- a curved section of a handrail.
- Also called wreath·piece.a curved section of a string.
verb (used with or without object)
Origin of wreath
Related Words for wreathbouquet, garland, ringlet, festoon, circlet, crown, bay, band, loop, coronet, laurel, ring, chaplet, lei, coronal
Examples from the Web for wreath
Contemporary Examples of wreath
Plus “The stump of a pipe he held tight in his teeth/And the smoke it encircled his head like a wreath”?Keep Christmas Commercialized!
P. J. O’Rourke
December 6, 2014
He will then visit the Western Wall and lay a wreath at the Holocaust memorial at Mount Herzl.The Pope’s Risky Trip to the Holy Land
Barbie Latza Nadeau
May 23, 2014
A wreath of green leaves is placed on her head where a red band stands out against her white-blond shaved head.Hallucinating Away a Heroin Addiction
May 4, 2014
For Coming Soon, Gordon's initial plan was to make and then display her wreath paintings in a low-budget California tract house.Kim Gordon: Going Solo After Sonic Youth, and Why She Identifies With ‘Girls’
April 10, 2014
Three were unadorned; one bore a wreath, red ribbons, and a name: Adolf Hitler.The Real Monuments Men: The Coronation Chamber of Hitler
February 6, 2014
Historical Examples of wreath
That wreath it was which should be more dear than a chest of gold to Creon's family and Creon's city.Buried Cities, Part 2
Nance turned away, and put up her chin to watch a wreath of smoke.Meadow Grass
A wreath of roses was tried on, but this too was so unsightly that I refused to wear it.My Double Life

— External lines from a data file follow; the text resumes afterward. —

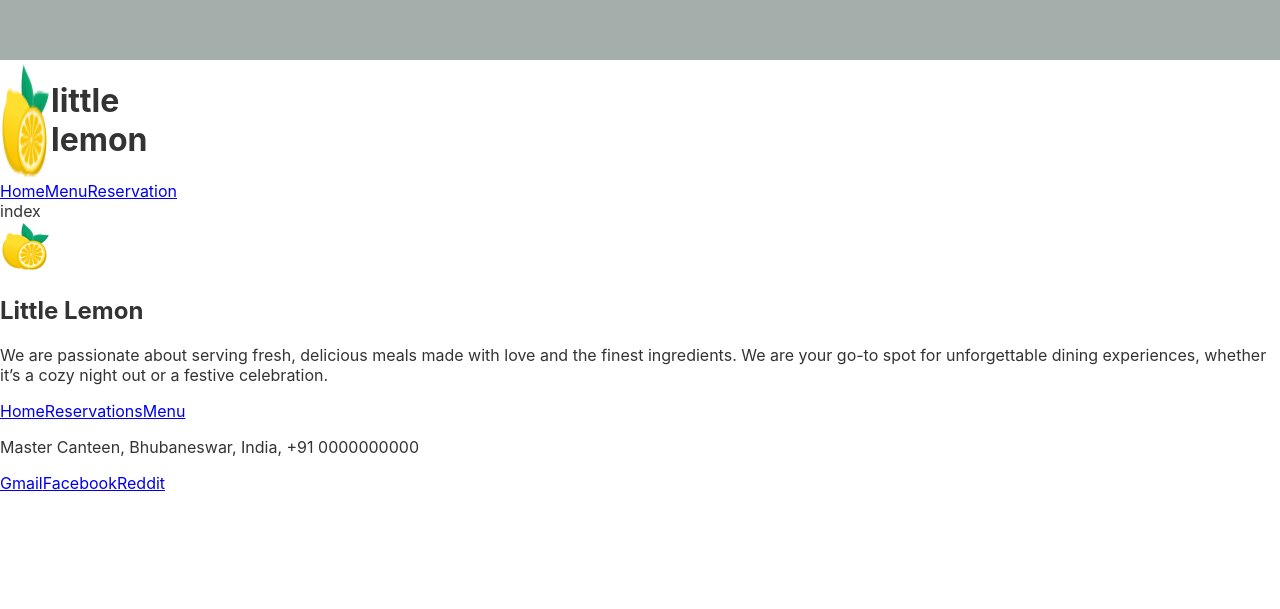
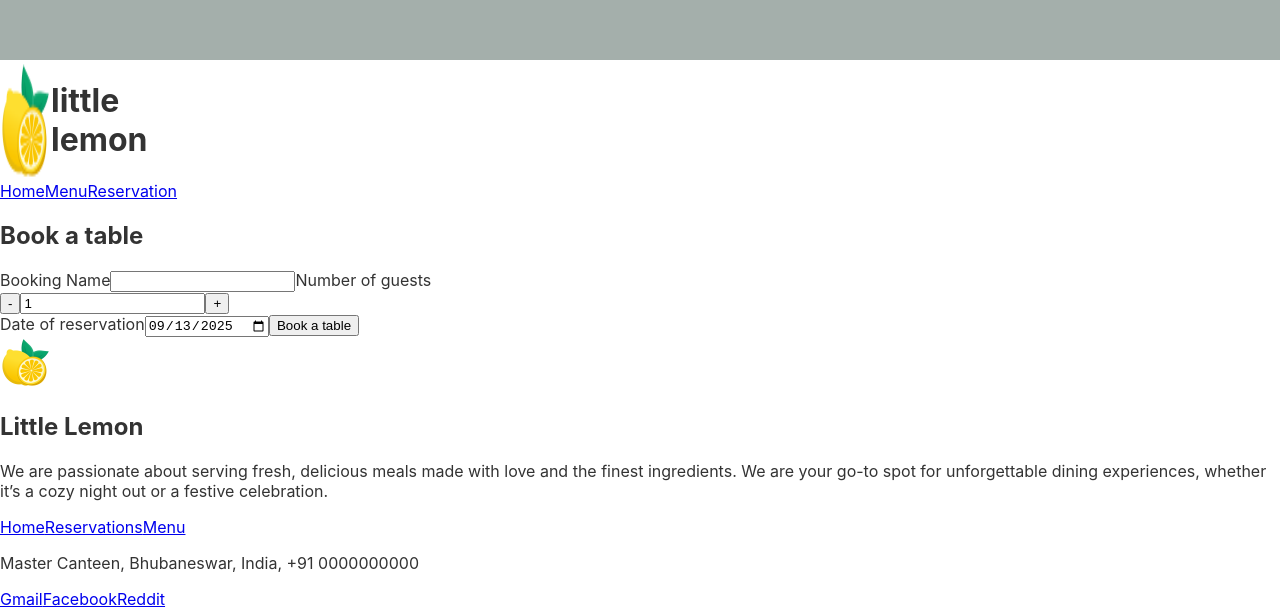
Before and after one commit to amlan-routray/littlelemon, a React (Create React App) app: page /reservation in a window 1280 px wide. Shown: the part 904-1513 px from the top of the page. Before the commit the page ends 1397 px from the top, so only its background shows below. Built offline with nearby package versions, Linux system fonts and the light colour scheme.

Commit message:
Reservation Page added

```diff
--- a/src/index.css
+++ b/src/index.css
@@ -4,6 +4,12 @@
   --default-text-color: #333333;
   --border-radius: 4px;
   --default-padding: 8px;
+}
+
+*,
+*::before,
+*::after {
+  box-sizing: border-box;
 }
 
 body {
--- a/src/routes/Reservation/index.js
+++ b/src/routes/Reservation/index.js
@@ -1,7 +1,110 @@
-import React from 'react'
+import React from "react";
+import { Dialog } from "../../common/Dialog";
+
+// Private
+const getTodayDate = () => {
+  const today = new Date();
+  return today.toISOString().split("T")[0]; // "YYYY-MM-DD"
+};
 
 export const Reservation = () => {
+  const [isTableConfirmed, setTableConfirmation] = React.useState(false);
+  const [{ guestName, guestNumber, reservationDate }, setGuestInfo] =
+    React.useState({
+      guestName: "",
+      guestNumber: 1,
+      reservationDate: getTodayDate(),
+    });
+
+  const updateGuestNumber = (isDecrement = false) => {
+    setGuestInfo((prev) => {
+      const { guestNumber } = prev;
+      if (isDecrement && guestNumber !== 1)
+        return { ...prev, guestNumber: guestNumber - 1 }; // Minimum allowed guest 1
+      if (!isDecrement && guestNumber < 12)
+        return { ...prev, guestNumber: guestNumber + 1 }; // Maximum allowed guest 12
+      return prev;
+    });
+  };
+  const handleChange = (e) => {
+    const { name, value } = e.target;
+    setGuestInfo((prev) => ({
+      ...prev,
+      [name]: value,
+    }));
+  };
+  const handleReservation = (e) => {
+    e.preventDefault();
+    console.log(e.target);
+    const { guestName, guestNumber, reservationDate } = e.target;
+    setGuestInfo({
+      guestName: guestName.value,
+      guestNumber: guestNumber.value,
+      reservationDate: reservationDate.value,
+    });
+    setTableConfirmation(true);
+  };
   return (
-    <section>index</section>
-  )
-}
+    <>
+      <section className="reservation">
+        <h2>Book a table</h2>
+        <form onSubmit={(e) => handleReservation(e)}>
+          <label htmlFor="guestName">Booking Name</label>
+          <input
+            type="text"
+            name="guestName"
+            id="guestName"
+            required
+            value={guestName}
+            onChange={handleChange}
+          />
+          <label htmlFor="guestNumber">Number of guests</label>
+          <div>
+            <button type="button" onClick={() => updateGuestNumber(true)}>
+              -
+            </button>
+            <input
+              type="number"
+              name="guestNumber"
+              id="guestNumber"
+              required
+              value={guestNumber}
+              onChange={handleChange}
+            />
+            <button type="button" onClick={() => updateGuestNumber(false)}>
+              +
+            </button>
+          </div>
+          <label htmlFor="reservationDate">Date of reservation</label>
+          <input
+            type="date"
+            name="reservationDate"
+            id="reservationDate"
+            required
+            min={getTodayDate()}
+            value={reservationDate}
+            onChange={handleChange}
+          />
+          <input type="submit" value="Book a table" />
+        </form>
+      </section>
+      <Dialog
+        isOpen={isTableConfirmed}
+        onClose={() => {
+          setTableConfirmation(false);
+          setGuestInfo({
+            guestName: "",
+            guestNumber: 1,
+            reservationDate: getTodayDate(),
+          });
+        }}
+      >
+        <h2 style={{ color: "green" }}>Table Reserved</h2>
+        <p>
+          Dear {guestName}, your table for {guestNumber} guest/s has been
+          reserved on {reservationDate}
+        </p>
+      </Dialog>
+    </>
+  );
+};
--- a/src/routes/Reservation/style.css
+++ b/src/routes/Reservation/style.css
@@ -0,0 +1,43 @@
+.reservation {
+  margin: 0 auto;
+  width: 420px;
+  padding: calc(var(--default-padding) * 4);
+  box-shadow: 0 4px 6px rgba(0, 0, 0, 0.1);
+  label {
+    display: block;
+    margin-bottom: calc(var(--default-padding) * 2);
+    color: var(--default-text-color);
+    font-size: 1rem;
+  }
+  h2 {
+    color: var(--primary-color);
+  }
+  input {
+    font-size: 1rem;
+    margin-bottom: calc(var(--default-padding) * 2);
+    padding: var(--default-padding);
+    border-radius: var(--border-radius);
+    border: 1px solid var(--default-text-color);
+  }
+  form > input {
+    display: block;
+    width: 100%;
+  }
+
+  form > input[type="submit"],
+  button {
+    background-color: var(--primary-color);
+    color: white;
+    border: none;
+  }
+  button {
+    font-size: 1rem;
+    padding: var(--default-padding) calc(2 * var(--default-padding));
+    border-radius: var(--border-radius);
+  }
+  form > div > input {
+    margin-left: var(--default-padding);
+    margin-right: var(--default-padding);
+    width: 56px;
+  }
+}
```
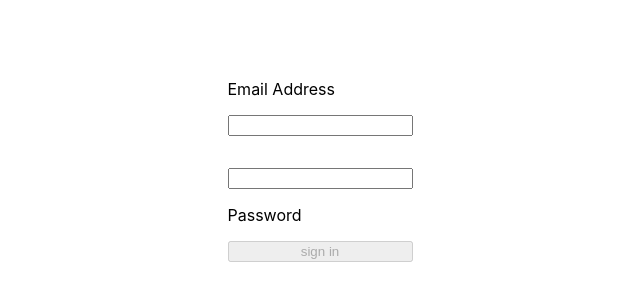
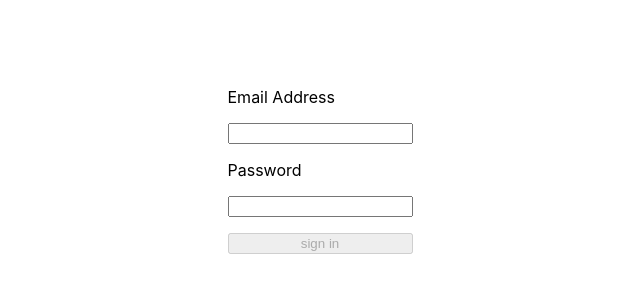
Before and after one commit to tms-js-pro-fe-68/kemal-kalandarov, a React (Vite) app: page /login in a window 1280 px wide. Shown: the part 230-530 px from the top of the page, without its empty margins (320-960 px from the left). Built offline with nearby package versions, Linux system fonts and the light colour scheme.

Commit message:
password label fix

```diff
--- a/src/pages/LoginPage.jsx
+++ b/src/pages/LoginPage.jsx
@@ -83,6 +83,7 @@ export default function LoginPage() {
           }
         />
         <TextField
+          label="Password"
           id="password"
           name="password"
           type="password"
@@ -95,7 +96,6 @@ export default function LoginPage() {
             formik.errors.password
           }
         />
-        <label htmlFor="email">Password</label>
         <button
           type="submit"
           disabled={!formik.isValid && !formik.isSubmitting}
```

Such a wreath, then, is made by lovers when they wish to see their 'fate.'Storyology
And a wreath of immortelles and a bouquet bought by the Coupeaus were also placed on the coffin.L'Assommoir
noun plural wreaths (riːðz, riːθs)
Word Origin for wreath
Old English wriða "fillet, bandage, band" (literally "that which is wound around"), from Proto-Germanic *writhon (cf. Old Norse riða, Danish vride, Old High German ridan "to turn, twist," Old Saxon, Old Frisian wreth "angry," Dutch wreed "rough, harsh, cruel," Old High German reid "twisted," Old Norse reiða "angry"), from PIE *wreit- "to turn, bend" (cf. Old English wriða "band," wriðan "to twist, torture," wraþ "angry"), from root *wer- (3) "to turn, bend" (see versus). Meaning "ring or garland of flowers" is first recorded 1560s.